Ardern announced the move while speaking to media after a Cabinet meeting to decide on alert level changes.
Watch the media conference live here:
This will be reconsidered with a plan to move Auckland down a level at the start of the next weekend if possible, she said.
"If you are sick, stay at home, don't go to work or school and don't socialise. Keep track of where you've been at all times."
The restriction of 100 people at events will be in place.
Director-General of Health Ashley Bloomfield said he was issuing a new Section 70 order.
It would mean that any person who attended City Fitness Hunters Plaza on 20 February between 11.15am and 1.45pm, or 26 February between 3.25pm and 4.30pm, as well as anyone who is a close, close-plus or casual contacts is required to:
- Isolate at your usual home
- Report for testing at a specified time
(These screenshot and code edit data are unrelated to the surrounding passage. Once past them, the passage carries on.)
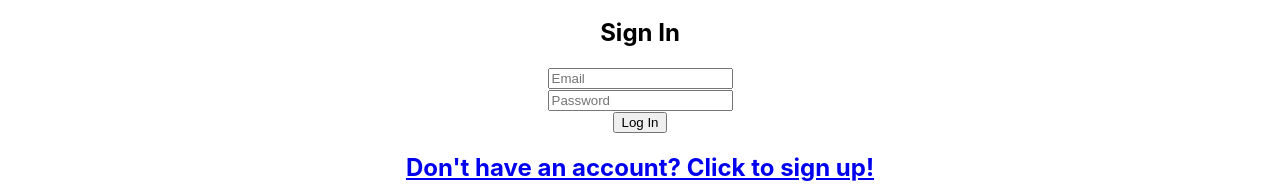
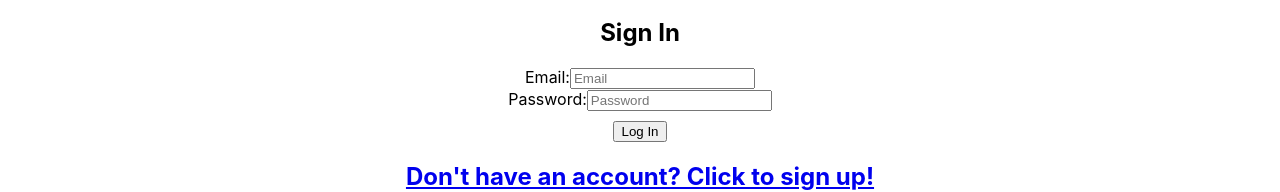
Before and after one commit to muhdansar/ainahdlights, a React (Create React App) app in the folder ainahdlights/: page /login in a window 1280 px wide. Shown: the part 422-614 px from the top of the page. Built offline with nearby package versions, Linux system fonts and the light colour scheme.

Commit message:
states set for login

```diff
--- a/ainahdlights/src/App.css
+++ b/ainahdlights/src/App.css
@@ -81,3 +81,7 @@ img {
   border-radius: 5px;
   background-color: rgb(250, 220, 208)
 }
+
+button {
+  margin-top: 10px;
+}
--- a/ainahdlights/src/Pages/Login.js
+++ b/ainahdlights/src/Pages/Login.js
@@ -1,21 +1,46 @@
-import React from "react";
+import React, { useState } from "react";
 import Header from "./Header";
 import Nav from "./Nav";
 import { Link } from "react-router-dom";
 
 const LoginPage = () => {
+const [email, setEmail] =  useState ("");
+const [password, setPassword] = useState("");
+
+const handleChangeEmail = (event) => {
+    event.preventDefault();
+    setEmail(event.target.value);
+}
+
+const handleChangePassword = (event) => {
+    event.preventDefault();
+    setPassword(event.target.value);
+}
+
+//placeholder
+const handleSubmit = (event) => {
+    event.preventDefault();
+    console.log(email, password)
+};
+//
 
 return (
     <div>
         <Header></Header>
         <Nav></Nav>
         <h2>Sign In</h2>
-        <form>
+        <form onSubmit={handleSubmit}>
             <div>
-                <input type="string" placeholder="Email"></input>
+                <label>
+                    Email:
+                <input type="string" placeholder="Email" value={email} onChange={handleChangeEmail}></input>
+                </label>
             </div>
             <div>
-                <input type="password" placeholder="Password"></input>
+                <label>
+                    Password:
+                <input type="password" placeholder="Password" value={password} onChange={handleChangePassword}></input>
+                </label>
             </div>
             <div>
                 <button>Log In</button>
--- a/ainahdlights/src/Pages/SignUp.js
+++ b/ainahdlights/src/Pages/SignUp.js
@@ -3,6 +3,8 @@ import Header from "./Header";
 import Nav from "./Nav";
 
 const SignUp = () => {
+
+
     return (
     <>
         <Header></Header>
@@ -34,6 +36,7 @@ const SignUp = () => {
                 <p>Postal Code</p>
                 <input type="number" placeholder="Postal Code"></input>
             </div>
+            <button>Let's Start Ordering!</button>
     </form>
     </>
     )
--- a/ainahdlights/src/index.css
+++ b/ainahdlights/src/index.css
@@ -5,7 +5,7 @@ body {
     sans-serif;
   -webkit-font-smoothing: antialiased;
   -moz-osx-font-smoothing: grayscale;
-  height: 100%;
+  min-height: 1080px;
 }
 
 code {
```
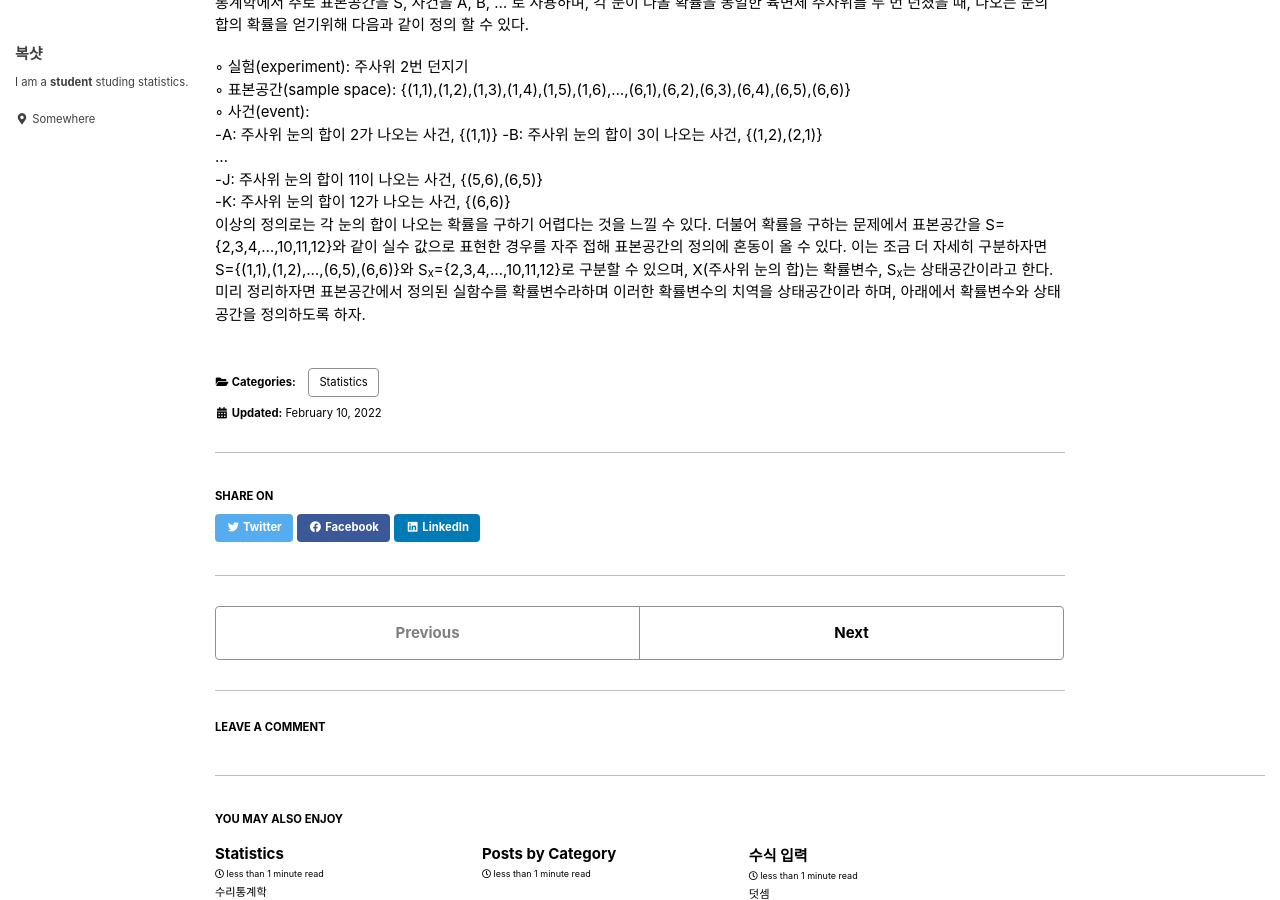
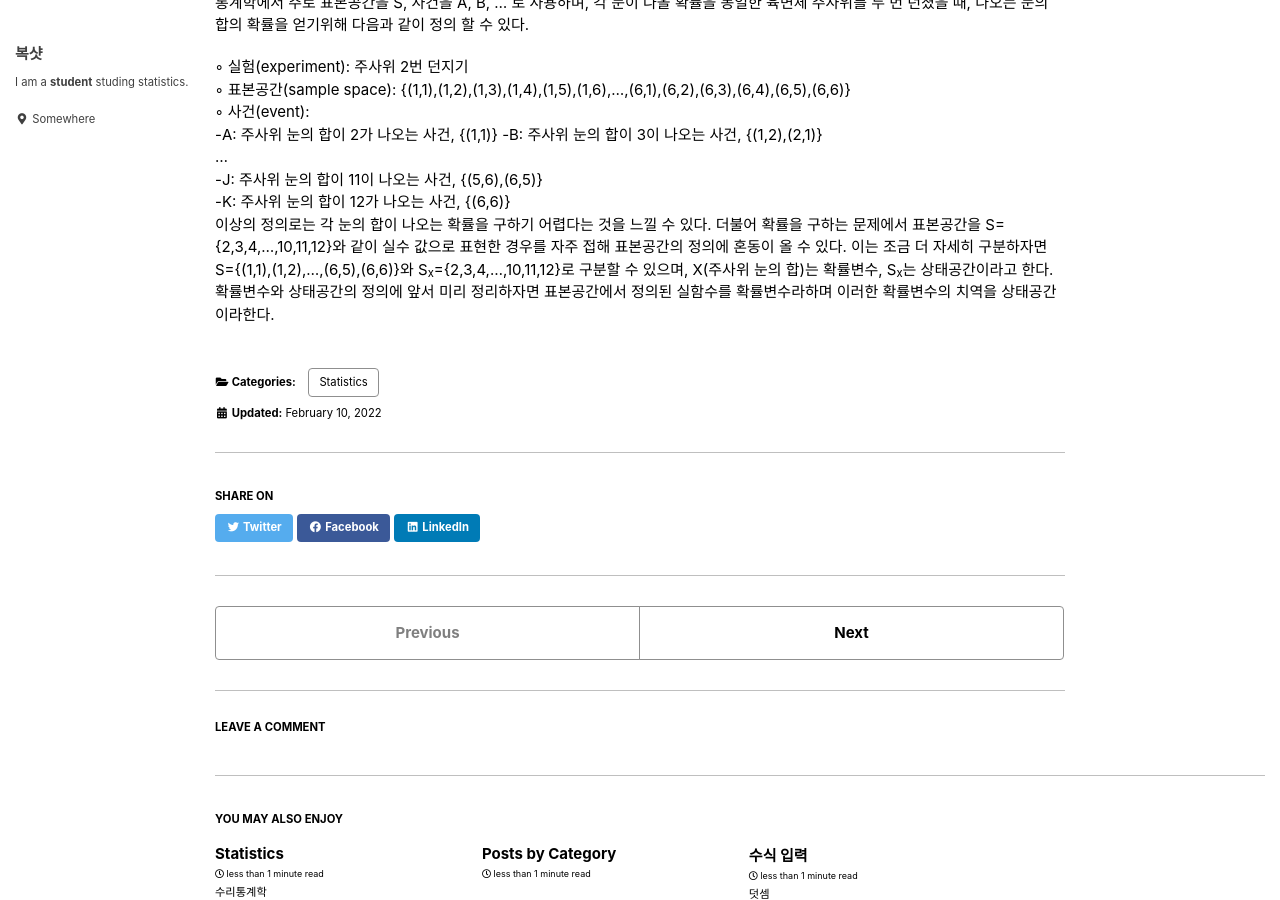
Before and after one commit to Bogshot/bogshot.github.io, a Jekyll site: the page built from _posts/2022-02-10-probability(1).md, in a window 1280 px wide and 900 px high, scrolled down 516 px. Built offline with Jekyll 4.4.1, drawn with Linux system fonts in a browser that asks for light colours; cached includes are drawn as plain includes; comment, search, counter and statistics services are not loaded.

Commit message:
Update 2022-02-10-probability(1).md

```diff
--- a/_posts/2022-02-10-probability(1).md
+++ b/_posts/2022-02-10-probability(1).md
@@ -34,4 +34,4 @@ comments: true
   ...
   -J: 주사위 눈의 합이 11이 나오는 사건, {(5,6),(6,5)}
   -K: 주사위 눈의 합이 12가 나오는 사건, {(6,6)}
-이상의 정의로는 각 눈의 합이 나오는 확률을 구하기 어렵다는 것을 느낄 수 있다. 더불어 확률을 구하는 문제에서 표본공간을 S={2,3,4,...,10,11,12}와 같이 실수 값으로 표현한 경우를 자주 접해 표본공간의 정의에 혼동이 올 수 있다. 이는 조금 더 자세히 구분하자면 S={(1,1),(1,2),...,(6,5),(6,6)}와 S<sub>x</sub>={2,3,4,...,10,11,12}로 구분할 수 있으며, X(주사위 눈의 합)는 확률변수, S<sub>x</sub>는 상태공간이라고 한다. 미리 정리하자면 표본공간에서 정의된 실함수를 확률변수라하며 이러한 확률변수의 치역을 상태공간이라 하며, 아래에서 확률변수와 상태공간을 정의하도록 하자.
+이상의 정의로는 각 눈의 합이 나오는 확률을 구하기 어렵다는 것을 느낄 수 있다. 더불어 확률을 구하는 문제에서 표본공간을 S={2,3,4,...,10,11,12}와 같이 실수 값으로 표현한 경우를 자주 접해 표본공간의 정의에 혼동이 올 수 있다. 이는 조금 더 자세히 구분하자면 S={(1,1),(1,2),...,(6,5),(6,6)}와 S<sub>x</sub>={2,3,4,...,10,11,12}로 구분할 수 있으며, X(주사위 눈의 합)는 확률변수, S<sub>x</sub>는 상태공간이라고 한다. 확률변수와 상태공간의 정의에 앞서 미리 정리하자면 표본공간에서 정의된 실함수를 확률변수라하며 이러한 확률변수의 치역을 상태공간이라한다.
```
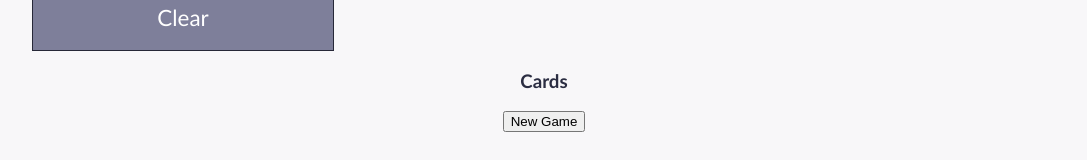
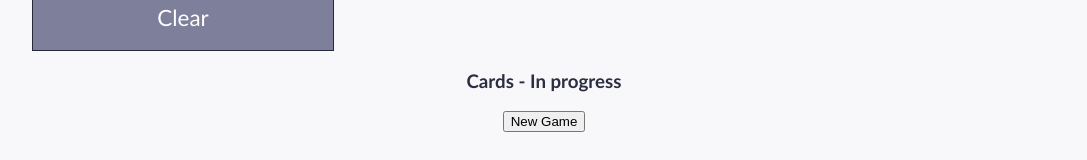
Before and after one commit to AlexLewis10/portfolio, a React (Create React App) app: page / in a window 1280 px wide. Shown: the part 1220-1380 px from the top of the page, without its empty margins (96-1183 px from the left). Built offline with nearby package versions, Linux system fonts and the light colour scheme.

Commit message:
Add in progress to header

```diff
--- a/src/mini-apps/cards/cards.js
+++ b/src/mini-apps/cards/cards.js
@@ -75,7 +75,7 @@ export class Cards extends Component {
     }
     return (
       <div>
-        <h3>Cards</h3>
+        <h3>Cards - In progress</h3>
         <button onClick={this.getCards}>New Game</button>
       </div>
 
```
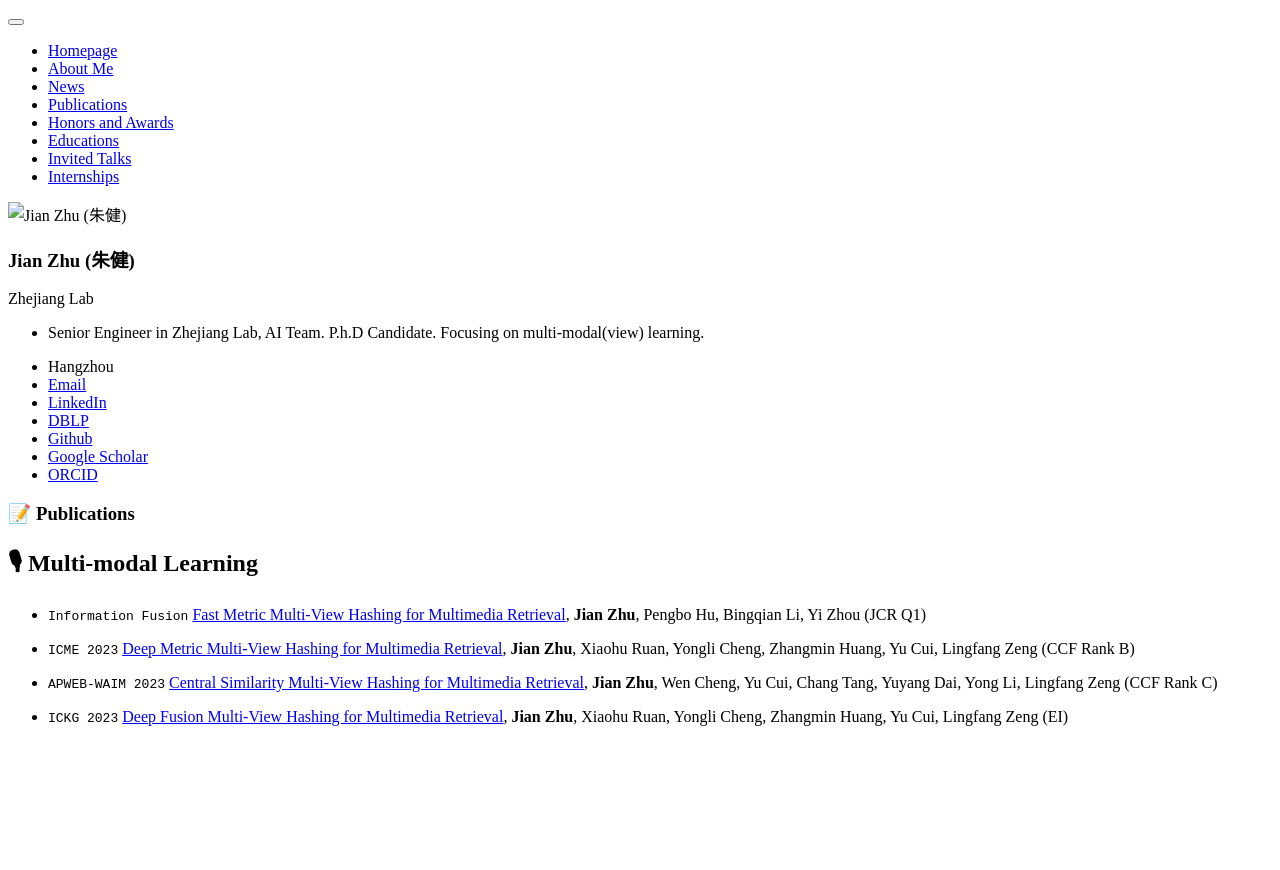
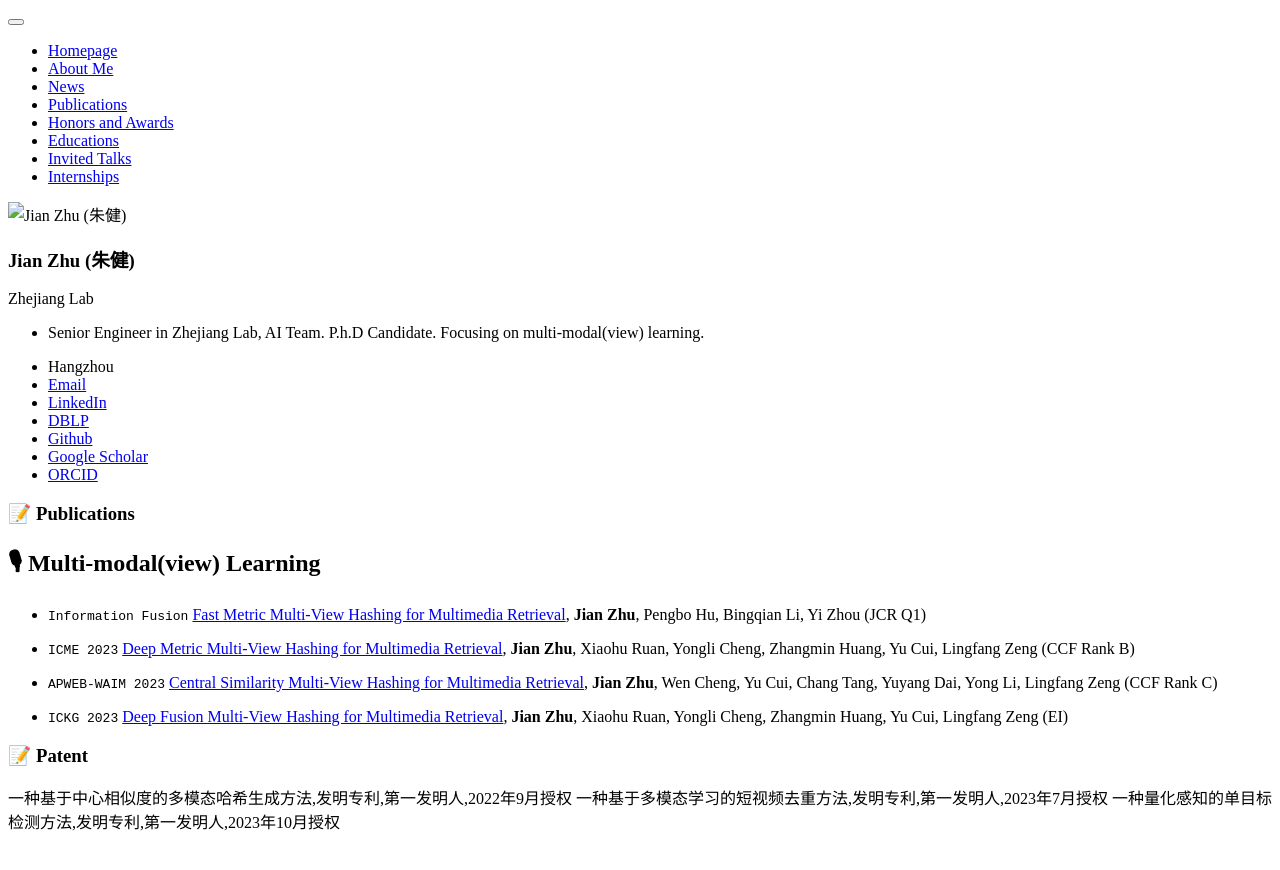
Before and after one commit to HackerHyper/HackerHyper.github.io, a Jekyll site: the page built from _pages/includes/pub.md, in a window 1280 px wide. Shown: the top 870 px of the page. Built offline with Jekyll 4.4.1, drawn with Linux system fonts in a browser that asks for light colours; our own code applies the rules of GitHub Pages for plain Markdown files.

Commit message:
first commit

```diff
--- a/_pages/includes/pub.md
+++ b/_pages/includes/pub.md
@@ -1,6 +1,6 @@
 
 # 📝 Publications
-## 🎙 Multi-modal Learning
+## 🎙 Multi-modal(view) Learning
 
 - ``Information Fusion`` [Fast Metric Multi-View Hashing for Multimedia Retrieval](https://www.sciencedirect.com/science/article/pii/S1566253523004463), **Jian Zhu**, Pengbo Hu, Bingqian Li, Yi Zhou (JCR Q1)
 
@@ -9,3 +9,9 @@
 - ``APWEB-WAIM 2023`` [Central Similarity Multi-View Hashing for Multimedia Retrieval](https://arxiv.org/abs/2308.13774), **Jian Zhu**, Wen Cheng, Yu Cui, Chang Tang, Yuyang Dai, Yong Li, Lingfang Zeng (CCF Rank C)
 
 - ``ICKG 2023`` [Deep Fusion Multi-View Hashing for Multimedia Retrieval](https://ieeexplore.ieee.org/abstract/document/10219985), **Jian Zhu**, Xiaohu Ruan, Yongli Cheng, Zhangmin Huang, Yu Cui, Lingfang Zeng (EI)
+
+
+# 📝 Patent
+一种基于中心相似度的多模态哈希生成方法,发明专利,第一发明人,2022年9月授权
+一种基于多模态学习的短视频去重方法,发明专利,第一发明人,2023年7月授权
+一种量化感知的单目标检测方法,发明专利,第一发明人,2023年10月授权
```
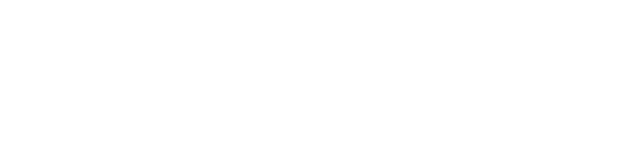
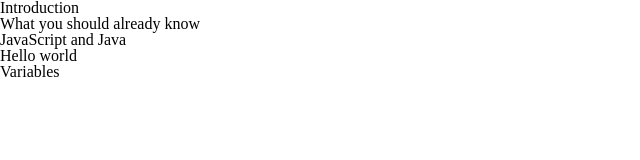
Before and after one commit to catalystcodes/FFC-Technical-Documentation-Page, a plain HTML site: page index.html in a window 1280 px wide. Shown: the whole page, without its empty margins (0-640 px from the left). Drawn offline with Linux system fonts and the light colour scheme.

Commit message:
update code base

```diff
--- a/index.html
+++ b/index.html
@@ -11,6 +11,23 @@
 </head>
 
 <body>
+    <main id="main-doc">
+        <section class="main-section">
+            <header>Introduction</header>
+        </section>
+        <section class="main-section">
+            <header>What you should already know</header>
+        </section>
+        <section class="main-section">
+            <header>JavaScript and Java</header>
+        </section>
+        <section class="main-section">
+            <header>Hello world</header>
+        </section>
+        <section class="main-section">
+            <header>Variables</header>
+        </section>
+    </main>
 
 
 
```
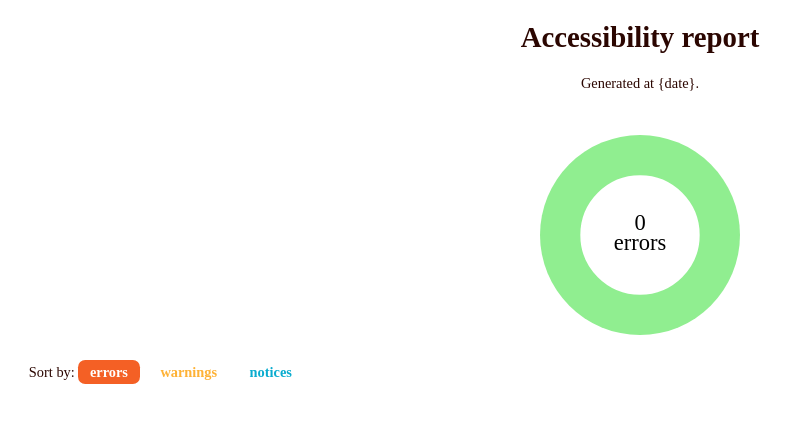
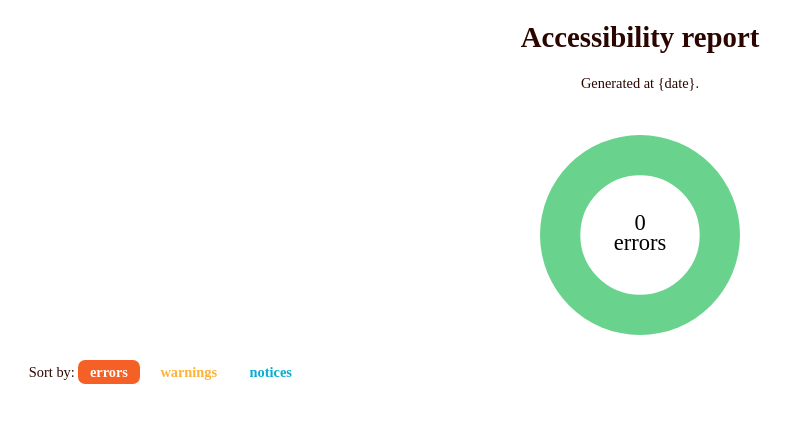
Before and after one commit to liip/TheA11yMachine, a website: page reporter/templates/index.html in a window 1280 px wide. Shown: the whole page, without its empty margins (0-794 px from the left). Drawn offline with Linux system fonts and the light colour scheme; a web font is replaced by a local one.

Commit message:
Report: Use the same green colour everywhere.

```diff
--- a/reporter/templates/index.html
+++ b/reporter/templates/index.html
@@ -71,7 +71,7 @@
       margin: 2em auto;
       max-width: 200px;
       border-radius: 50%;
-      background-color: rgb(144, 238, 144);
+      background-color: rgb(105, 211, 141);
     }
 
     .pie circle {
```
Also changed, not shown: reporter/templates/report.html (+1 -1 lines).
- Accept testing and isolate until you are told officially that you no longer need to
Ardern said it was good news that there had been no new cases for five days in a row.
Ardern said the strategy of elimination was best for New Zealand but it did not make it easy.
"Covid has taken a toll on so many in so many ways, but it will get better."
She said an elimination strategy was hard work and it was normal to feel fatigued, but New Zealand was not in the devastating position that much of the world found itself in.
She said she continued to stand by what she had said about current cases in that she did not believe anyone deliberately went out to do things they should not.
No new cases of Covid-19 have been reported in the community or in managed isolation today.
The Ministry of Health said there was still a strong demand for testing with more than 11,500 tests processed yesterday. Results from wastewater testing at three Auckland sites - including Papatoetoe - on Wednesday have all come back negative.
Dr Ashley Bloomfield said today that about 6000 people connected to the latest cluster have been contacted, with many of them followed up on a daily basis.
He said all outstanding Papatoetoe contacts have returned a negative test.
The person who lives in a sleepout at a property owned by one of the four families involved in the cluster had now opted to go into a managed isolation facility, he said.
"It is possible we may still get positive results from people who remain in isolation and are still to get a day 12 tests. It's important to note that these people are in isolation," he said.
The people who refused a test would be required to take a test if they develop symptoms, in the meantime they are staying in MIQ, Bloomfield said.
Regarding the resurgence payment, 32625 applications have been received, with a total of at a total of $88.4 million asked for, Ardern said.